Oh, I can hear the groans of disbelief; why bother with this romantic drivel? Is the city bereft of more worthy fare? Yes it is trivial romantic fluff. Even the story revolving around distraught, devastated young women searching for solutions to their disastrous love affairs, doomed or abandoned relationships from Juliet Capulet, the Juliet starring in Shakespeare’s Romeo & Juliet, the late sixteenth century tragedy. Who in their right mind (no matter how lovesick) seeks advice from a thirteen year old girl who kills herself on her husband’s tomb? Defies logic, but love and logic can be mismatched bedfellows.

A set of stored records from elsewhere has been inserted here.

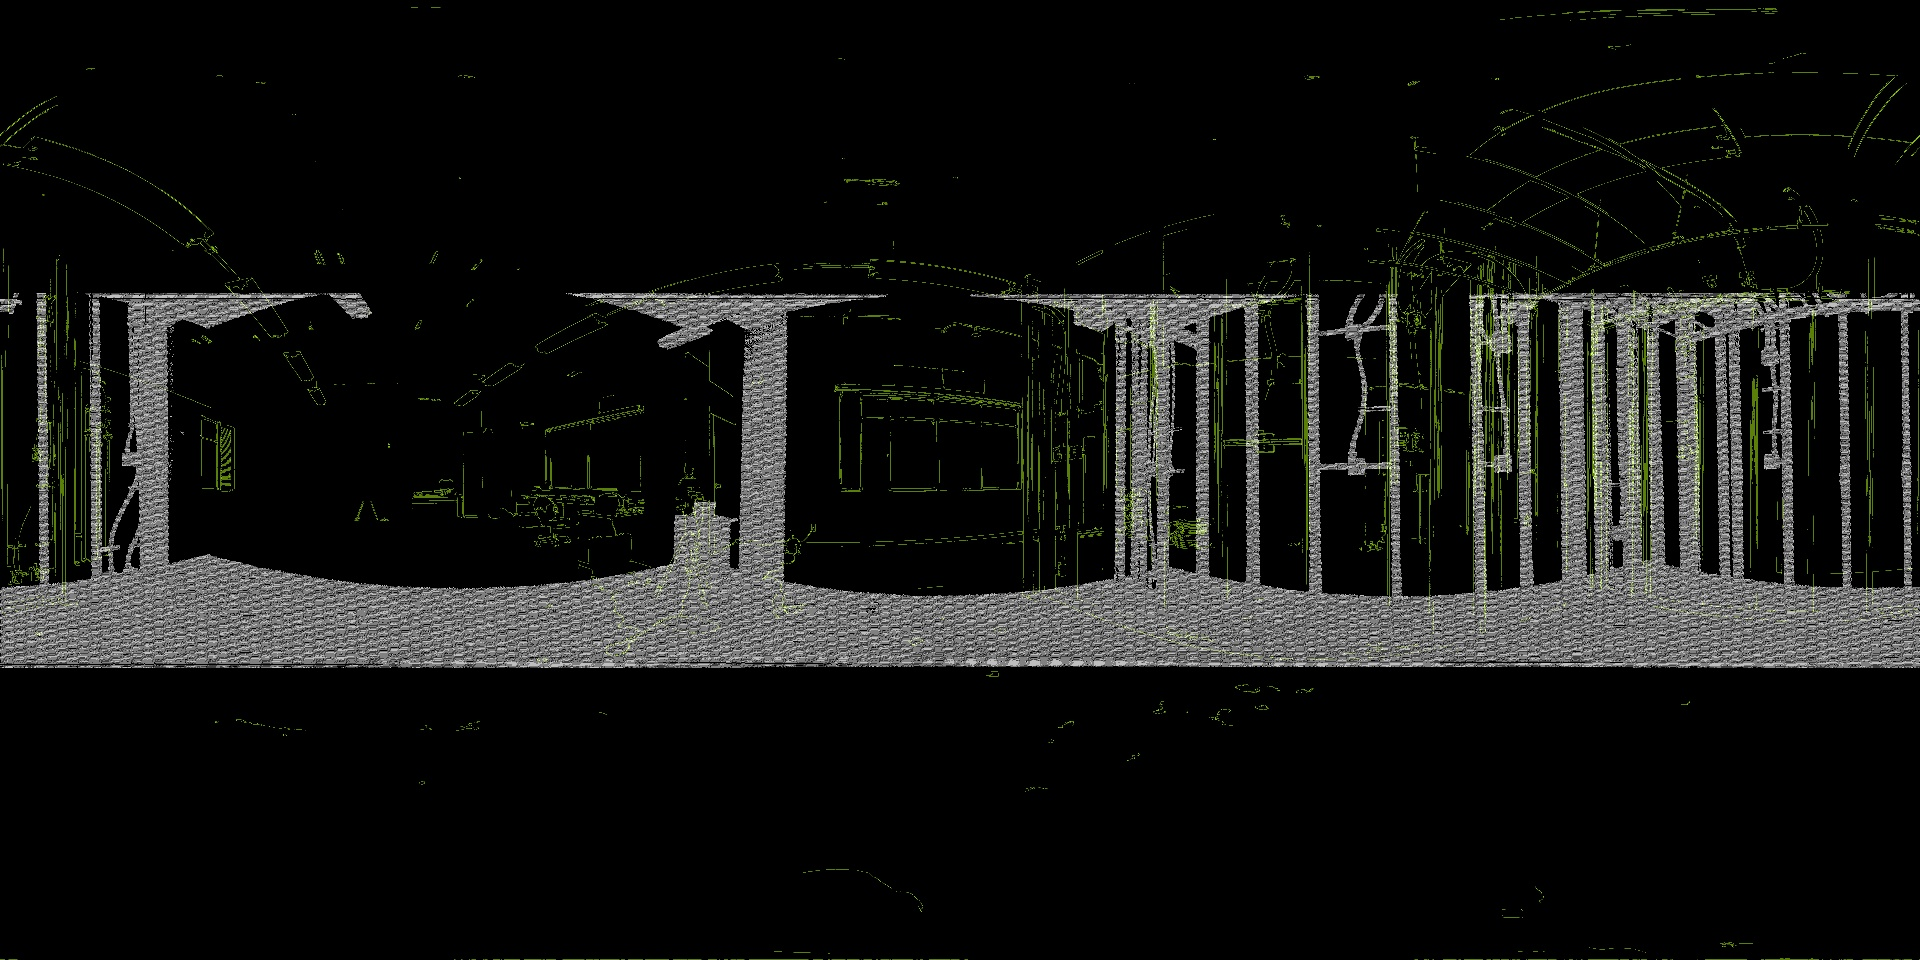
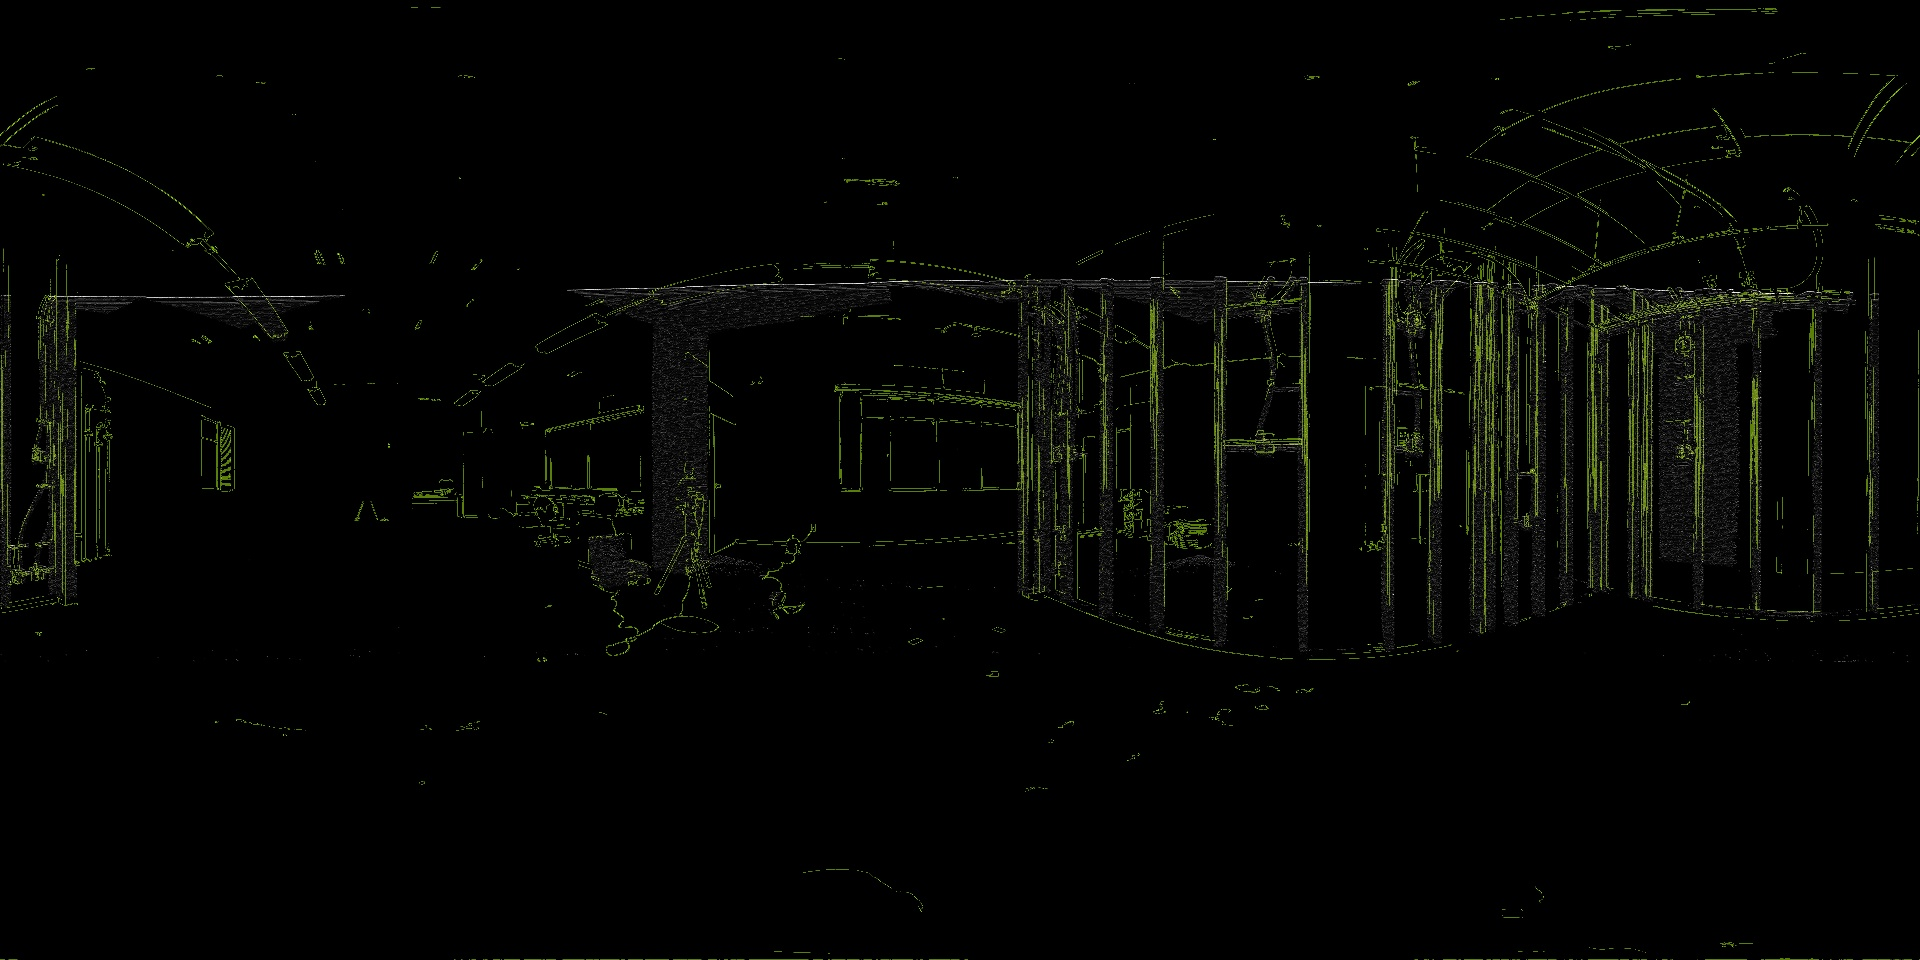
feat:#37 add sobel filter

Changed region(s): [[0.0, 0.2812, 1.0, 0.7188]]

diff --git a/src/operation.cpp b/src/operation.cpp
@@ -833,7 +833,7 @@ double img_projection(PointSet &ply_point, LidarImg &lidar_img, InstaImg &image)
     // std::cout << image.get_width() << "::" << image.get_height() << std::endl;
     // std::cout << ply_point.get_point(0).transpose() << std::endl;
 
-    // 極座標から画像の
+    // 極座標から画像へ投影
     for (auto &point : ply_point.get_point_all_polar())
     {
         // thetaをxy平面からではなく、天頂角の名前のように上からの角度に変えた方がいいのかと思ったけど
@@ -857,12 +857,12 @@ double img_projection(PointSet &ply_point, LidarImg &lidar_img, InstaImg &image)
         lidar_img.set_point_projected(u, v);
     }
 
-    lidar_img.canny_projected();
+    lidar_img.edge_detect_sobel();
 
     cv::Mat show;
     cv::resize(lidar_img.get_mat_edge(), show, cv::Size(), 0.25, 0.25);
-    // cv::imshow("lidar_img", show);
-    // cv::waitKey(0);
+    cv::imshow("lidar_img", show);
+    cv::waitKey(0);
     // 画像を重ね合わせてみる
     image.img_alpha_blending(image.get_mat_edge(), lidar_img.get_mat_edge(), 0.5);
 
@@ -900,6 +900,12 @@ void PointOperation::test_location()
     InstaImg image;
     image.load_img(img_file_path.at(0));
 
+    // 床の点を除去
+    // HACK: 本当はここも平面当てはめ PCAなどでできそうではある。
+    Eigen::Vector3d floor_height = {0, 0, -1.070};
+    PointSet removed_floor_ply_point;
+    remove_pointset_floor(ply_point, removed_floor_ply_point, floor_height);
+
     // ========== ここから img 処理 ==========
     std::cout << "img edge detection" << std::endl;
 
@@ -913,19 +919,18 @@ void PointOperation::test_location()
     PointSet img_projection_unisphere;
     image.convert_to_unitsphere(img_projection_unisphere);
 
-    // うまく行かないので いろいろチェックする状態
-
-    // そのままのplyでの結果
+    // CHECK: そのままのplyでの結果
     LidarImg lidar_img;
-    ply_point.convert_to_polar();
+    removed_floor_ply_point.convert_to_polar();
     lidar_img.set_zero_img_projected(image.get_height(), image.get_width());
-    ply_point.transform(Eigen::Vector3d(0.0, 0.0, 0.06));
-    double eva = img_projection(ply_point, lidar_img, image);
-
+    double eva = img_projection(removed_floor_ply_point, lidar_img, image);
     std::cout << "nochange_eva" << eva << std::endl;
-    // 同じ画像でやってみる。
-    // double mse = image.compute_MSE(image.get_mat_edge(), image.get_mat_edge());
 
+    std::string continue_step = 0;
+    std::cin >> continue_step;
+
+    // CHECK: 同じ画像でやってみる。
+    // double mse = image.compute_MSE(image.get_mat_edge(), image.get_mat_edge());
     // std::cout << "same_imgmse" << mse << std::endl;
     // cv::Mat show;
     // cv::resize(image.get_mat_edge(), show, cv::Size(), 0.25, 0.25);
@@ -934,11 +939,25 @@ void PointOperation::test_location()
 
     // =========== LiDAR 処理 ===========
 
+    std::cout << "RESULT" << std::endl
+              << "transform" << std::endl
+              << best_transform.transpose() << std::endl
+              << "rotate" << std::endl
+              << best_rotate << std::endl
+              << "eva" << eva_img << std::endl;
+}
+
+/*
+ * @brief 対比
+ *
+void lidar_search_all_position()
+{
+
     // translate search
 
     // xyz 探索範囲
     // 0.1 なら ±0.1の範囲を探索
-    // NOTE: 一時的に 0 にして 回転に集中
+    // 一時的に 0 にして 回転に集中
     double x_limit = 0.01;
     double y_limit = 0.01;
     double z_limit = 0.01;
@@ -948,7 +967,7 @@ void PointOperation::test_location()
     double y_split = 0.005;
     double z_split = 0.005;
 
-    ply_point.transform(Eigen::Vector3d(-x_limit, -y_limit, -z_limit));
+    removed_floor_ply_point.transform(Eigen::Vector3d(-x_limit, -y_limit, -z_limit));
     double eva_img = 100000;
     Eigen::Vector3d best_transform = {0, 0, 0};
     Eigen::Matrix3d best_rotate = Eigen::Matrix3d::Identity();
@@ -962,7 +981,7 @@ void PointOperation::test_location()
             {
                 // 並進の適用
                 Eigen::Vector3d transform = {x_split, y_split, z_split};
-                ply_point.transform(transform);
+                removed_floor_ply_point.transform(transform);
 
                 // rotate seartch
                 // z軸回転の実装
@@ -973,8 +992,8 @@ void PointOperation::test_location()
                 for (double angle = 0; angle < 360; angle += angle_split)
                 {
 
-                    ply_point.rotate(rotate_mat);
-                    ply_point.convert_to_polar_overwrite();
+                    removed_floor_ply_point.rotate(rotate_mat);
+                    removed_floor_ply_point.convert_to_polar_overwrite();
 
                     // ここから点群と画像の比較処理
 
@@ -982,7 +1001,7 @@ void PointOperation::test_location()
                     lidar_img.set_zero_img_projected(image.get_height(), image.get_width());
                     std::cout << count++ << ":" << transform.transpose() << std::endl
                               << rotate_mat << std::endl;
-                    double eva_tmp = img_projection(ply_point, lidar_img, image);
+                    double eva_tmp = img_projection(removed_floor_ply_point, lidar_img, image);
                     if (eva_img > eva_tmp)
                     {
                         best_transform = transform;
@@ -993,13 +1012,27 @@ void PointOperation::test_location()
             }
         }
     }
+}
 
-    std::cout << "RESULT" << std::endl
-              << "transform" << std::endl
-              << best_transform.transpose() << std::endl
-              << "rotate" << std::endl
-              << best_rotate << std::endl
-              << "eva" << eva_img << std::endl;
+*/
+
+/**
+ * @brief floor_heightの数値より高い点群を残し、他の点群を除去する. 床点群を除去したくて作成
+ *
+ * @param origin_point
+ * @param floor_height Eigen::Vector3dで指定
+ * @return PointSet&  今回戻り値が参照型なので、 戻り値をそのまま使う場合は、同じ参照で受け取る必要あり。
+ */
+void PointOperation::remove_pointset_floor(PointSet &origin_point, PointSet &out_point, Eigen::Vector3d floor_height)
+{
+
+    for (auto &point : origin_point.get_point_all())
+    {
+        if (point(2) > floor_height(2))
+        {
+            out_point.add_point(point);
+        }
+    }
 }
 
 void PointOperation::test_location_two()

diff --git a/src/img_proc.cpp b/src/img_proc.cpp
@@ -41,19 +41,26 @@ void InstaImg::canny()
     cv::waitKey(0);
 }
 
-void LidarImg::canny_projected()
+void LidarImg::edge_detect_sobel()
 {
-    cv::Mat output, tmp;
-    // cv::Laplacian(img, tmp, CV_32F, 3);
-    // cv::GaussianBlur(img, tmp, cv::Size(3, 3), 3, 3);
+    cv::Mat output, sobel_x, sobel_y, sobel_tmp, tmp;
 
-    cv::Canny(img_projected, tmp, 50, 200, 3, true);
+    // Cannyを使うとなぜだめなのかはメモ参照
+    // cv::Canny(img_projected, tmp, 50, 200, 3, true);
+
+    cv::GaussianBlur(img_projected, sobel_tmp, cv::Size(5, 5), 0, 0, cv::BORDER_DEFAULT);
+    cv::Sobel(sobel_tmp, sobel_x, CV_8U, 1, 1, 3);
+    cv::Sobel(sobel_tmp, sobel_y, CV_8U, 0, 1, 3);
+
+    cv::add(sobel_x, sobel_y, tmp);
+    // tmp = img_projected;
     img_edge = tmp;
 
     cv::convertScaleAbs(tmp, output, 1, 0);
     cv::resize(output, output, cv::Size(), 0.25, 0.25);
 
-    // cv::imshow("canny", output);
+    cv::imshow("lidar_edge", output);
+    cv::imwrite("lidar_edge.jpg", output);
     // cv::waitKey(0);
 }
 
@@ -142,8 +149,8 @@ void InstaImg::img_alpha_blending(const cv::Mat &blend_a, const cv::Mat &blend_b
     cv::resize(output, output, cv::Size(), 0.25, 0.25);
 
     // show
-    // cv::imshow("alpha blending", output);
-    // cv::imwrite("output_image.jpg", output);
+    cv::imshow("alpha blending", output);
+    cv::imwrite("output_image.jpg", output);
     cv::waitKey(0);
 }
 

diff --git a/src/img_proc.hpp b/src/img_proc.hpp
@@ -56,7 +56,7 @@ public:
     ~LidarImg() {}
     void show() { cv::imshow(name, img_projected); }
     cv::Mat get_mat_projected() { return img_projected; };
-    void canny_projected();
+    void edge_detect_sobel();
 
     // REVIEW: バイトサイズがCV_8UC1でいいかどうかあとでチェック
     void set_zero_img_projected(double _height, double _width) { img_projected = cv::Mat::zeros(static_cast<int>(_height), static_cast<int>(_width), CV_8UC1); }

diff --git a/src/operation.hpp b/src/operation.hpp
@@ -82,6 +82,9 @@ public:
     void test_location();
     void test_location_two();
 
+    // mode切り替えしない関数
+    void remove_pointset_floor(PointSet &, PointSet &, Eigen::Vector3d);
+
     // FIXME: 後でちゃんと関数化しよう
     void projection_to_sphere();
     // switch文回避のための map

diff --git a/src/pointset.hpp b/src/pointset.hpp
@@ -76,6 +76,8 @@ public:
     std::vector<Eigen::Vector3d> get_point_all_polar() { return point3_polar; }
     std::vector<std::array<int, 2>> get_edge_all() { return edge2; }
 
+    // remove
+
     // calc
     void convert_to_polar();
     void convert_to_polar_overwrite();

That being said I loved every syrupy preordained second! Constant sinking to the lachrymose, every tear partnered with a smile. Italy glimmers, especially Verona; the sun spawning warmth and glory on every animate and inanimate object. You smell the olive oil, cheese, wine, fresh from the oven- baked bread, and savor the indescribable flavors of Italy; permeating every taste bud, salivating with memories of past Italian feasts, lusting for future gastronomic repasts.
Amanda Seyfried (Chloe) is Sophie, the exquisite, idealistic “fact finder” for The New Yorker, who embarks on a trial honeymoon with her intended, Victor, (Gael Garcia Benal), a chef, totally miscast but competent. Amanda visits the shrine to Juliet, where forlorn young ladies leave their sanctimonious, pleading notes, stuffed between bricks, the wailing wall of Verona; and discovers a letter written fifty years ago and answers it; hence the birth of a beautiful, nostalgic journey, blossoming in a pilgrimage throughout the dazzling Italian landscape. Vanessa Redgrave (Claire), the Midas of actors, gives a twenty- four caret gold performance as the older woman seeking the magic of a lost love, vanished but remembered youth; she imbues the role with grace, passion and dignity; Camelot will always be hers, even in the hereafter.

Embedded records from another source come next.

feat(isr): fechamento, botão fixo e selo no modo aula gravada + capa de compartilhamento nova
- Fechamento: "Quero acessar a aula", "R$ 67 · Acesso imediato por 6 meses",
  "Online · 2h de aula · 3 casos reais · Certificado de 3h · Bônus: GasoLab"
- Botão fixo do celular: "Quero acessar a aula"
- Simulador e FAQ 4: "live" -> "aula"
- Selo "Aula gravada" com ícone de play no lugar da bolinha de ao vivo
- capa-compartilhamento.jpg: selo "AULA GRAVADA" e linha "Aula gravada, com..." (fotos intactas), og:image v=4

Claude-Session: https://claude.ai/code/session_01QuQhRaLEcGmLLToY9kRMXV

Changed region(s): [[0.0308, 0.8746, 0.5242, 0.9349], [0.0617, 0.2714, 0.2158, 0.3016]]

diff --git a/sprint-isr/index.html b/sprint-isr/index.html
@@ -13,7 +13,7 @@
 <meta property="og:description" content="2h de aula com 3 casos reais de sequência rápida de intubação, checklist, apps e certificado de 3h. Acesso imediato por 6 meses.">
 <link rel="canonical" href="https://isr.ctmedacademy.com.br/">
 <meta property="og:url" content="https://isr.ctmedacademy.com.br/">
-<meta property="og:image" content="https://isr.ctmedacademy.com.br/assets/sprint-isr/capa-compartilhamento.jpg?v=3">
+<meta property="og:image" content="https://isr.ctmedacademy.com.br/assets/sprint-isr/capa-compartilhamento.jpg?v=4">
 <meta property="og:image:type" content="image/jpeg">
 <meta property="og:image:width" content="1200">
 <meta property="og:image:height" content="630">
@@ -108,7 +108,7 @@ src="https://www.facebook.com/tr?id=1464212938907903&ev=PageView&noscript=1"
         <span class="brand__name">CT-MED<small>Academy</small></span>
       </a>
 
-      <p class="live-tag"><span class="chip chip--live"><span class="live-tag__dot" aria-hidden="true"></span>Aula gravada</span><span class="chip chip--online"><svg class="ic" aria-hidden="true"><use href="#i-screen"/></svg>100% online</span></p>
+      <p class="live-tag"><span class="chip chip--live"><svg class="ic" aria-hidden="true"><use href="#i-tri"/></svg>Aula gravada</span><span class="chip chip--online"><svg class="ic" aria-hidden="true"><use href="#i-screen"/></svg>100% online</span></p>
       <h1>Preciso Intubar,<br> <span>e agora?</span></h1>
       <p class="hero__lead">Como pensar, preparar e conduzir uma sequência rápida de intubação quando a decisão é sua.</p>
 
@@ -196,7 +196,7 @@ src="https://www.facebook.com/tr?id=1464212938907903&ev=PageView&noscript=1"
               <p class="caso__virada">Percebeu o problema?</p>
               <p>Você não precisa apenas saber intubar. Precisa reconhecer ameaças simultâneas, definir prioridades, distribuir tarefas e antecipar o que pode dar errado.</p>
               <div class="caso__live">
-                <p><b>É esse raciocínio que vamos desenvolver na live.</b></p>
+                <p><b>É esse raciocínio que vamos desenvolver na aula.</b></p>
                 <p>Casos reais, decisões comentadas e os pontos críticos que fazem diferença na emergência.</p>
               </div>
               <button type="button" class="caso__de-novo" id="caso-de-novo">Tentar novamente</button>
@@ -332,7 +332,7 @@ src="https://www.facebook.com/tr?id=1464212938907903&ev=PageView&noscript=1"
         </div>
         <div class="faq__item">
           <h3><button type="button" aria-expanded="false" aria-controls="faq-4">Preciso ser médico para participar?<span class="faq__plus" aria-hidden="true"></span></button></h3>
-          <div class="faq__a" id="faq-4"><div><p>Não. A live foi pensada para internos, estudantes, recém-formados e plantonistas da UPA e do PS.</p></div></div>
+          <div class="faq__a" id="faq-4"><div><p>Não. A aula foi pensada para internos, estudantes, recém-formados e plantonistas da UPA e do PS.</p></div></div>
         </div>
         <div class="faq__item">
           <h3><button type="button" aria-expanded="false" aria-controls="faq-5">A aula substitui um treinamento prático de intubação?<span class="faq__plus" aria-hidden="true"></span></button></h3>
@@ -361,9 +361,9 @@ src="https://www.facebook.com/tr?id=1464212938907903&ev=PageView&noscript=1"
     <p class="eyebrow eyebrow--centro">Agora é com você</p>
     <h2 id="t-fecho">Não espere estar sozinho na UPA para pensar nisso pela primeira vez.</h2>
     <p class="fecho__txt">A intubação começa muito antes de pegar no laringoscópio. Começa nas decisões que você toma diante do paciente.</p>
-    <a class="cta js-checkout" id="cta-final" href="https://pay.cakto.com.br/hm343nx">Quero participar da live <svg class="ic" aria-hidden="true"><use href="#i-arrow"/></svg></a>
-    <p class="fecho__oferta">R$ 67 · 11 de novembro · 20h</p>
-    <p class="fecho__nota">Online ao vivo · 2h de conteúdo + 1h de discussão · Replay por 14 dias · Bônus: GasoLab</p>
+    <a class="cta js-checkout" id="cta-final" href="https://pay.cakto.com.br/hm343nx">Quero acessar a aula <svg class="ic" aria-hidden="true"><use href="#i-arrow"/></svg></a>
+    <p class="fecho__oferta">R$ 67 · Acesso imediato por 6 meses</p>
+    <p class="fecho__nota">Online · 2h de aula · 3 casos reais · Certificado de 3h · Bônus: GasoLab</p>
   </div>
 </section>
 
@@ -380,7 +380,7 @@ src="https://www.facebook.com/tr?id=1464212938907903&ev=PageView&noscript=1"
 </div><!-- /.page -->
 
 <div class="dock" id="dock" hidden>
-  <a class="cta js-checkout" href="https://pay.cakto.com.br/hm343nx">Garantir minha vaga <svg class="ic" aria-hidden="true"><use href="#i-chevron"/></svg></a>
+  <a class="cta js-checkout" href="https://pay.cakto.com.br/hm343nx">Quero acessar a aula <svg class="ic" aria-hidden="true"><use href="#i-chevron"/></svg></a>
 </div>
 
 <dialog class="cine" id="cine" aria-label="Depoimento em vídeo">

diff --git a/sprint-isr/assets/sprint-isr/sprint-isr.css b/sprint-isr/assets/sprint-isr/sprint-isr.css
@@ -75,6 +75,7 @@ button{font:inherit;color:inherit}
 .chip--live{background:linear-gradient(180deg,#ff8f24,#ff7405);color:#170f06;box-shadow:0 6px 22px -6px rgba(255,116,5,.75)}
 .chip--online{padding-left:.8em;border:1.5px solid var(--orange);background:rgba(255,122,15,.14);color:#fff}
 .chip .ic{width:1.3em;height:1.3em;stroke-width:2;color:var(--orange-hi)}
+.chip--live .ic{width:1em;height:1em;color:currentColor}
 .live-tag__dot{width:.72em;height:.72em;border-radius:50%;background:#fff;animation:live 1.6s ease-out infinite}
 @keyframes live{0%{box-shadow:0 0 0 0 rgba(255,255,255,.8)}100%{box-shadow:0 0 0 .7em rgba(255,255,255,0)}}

While exiting, peacefully satiated, walking home positive that everlasting togetherness in the genre of Doris Day & Rock Hudson, Audrey Hepburn & Gary Cooper, Kathryn Hepburn & Spencer Tracy, will be eternally theirs. “The End” at the conclusion of “Letters to Juliet” finalized that a match made in Verona is sacred.
What better feeling than realizing that all your expectations were validated, the smugness legitimized, and acknowledging how much we have missed the happy endings in film and in dreams.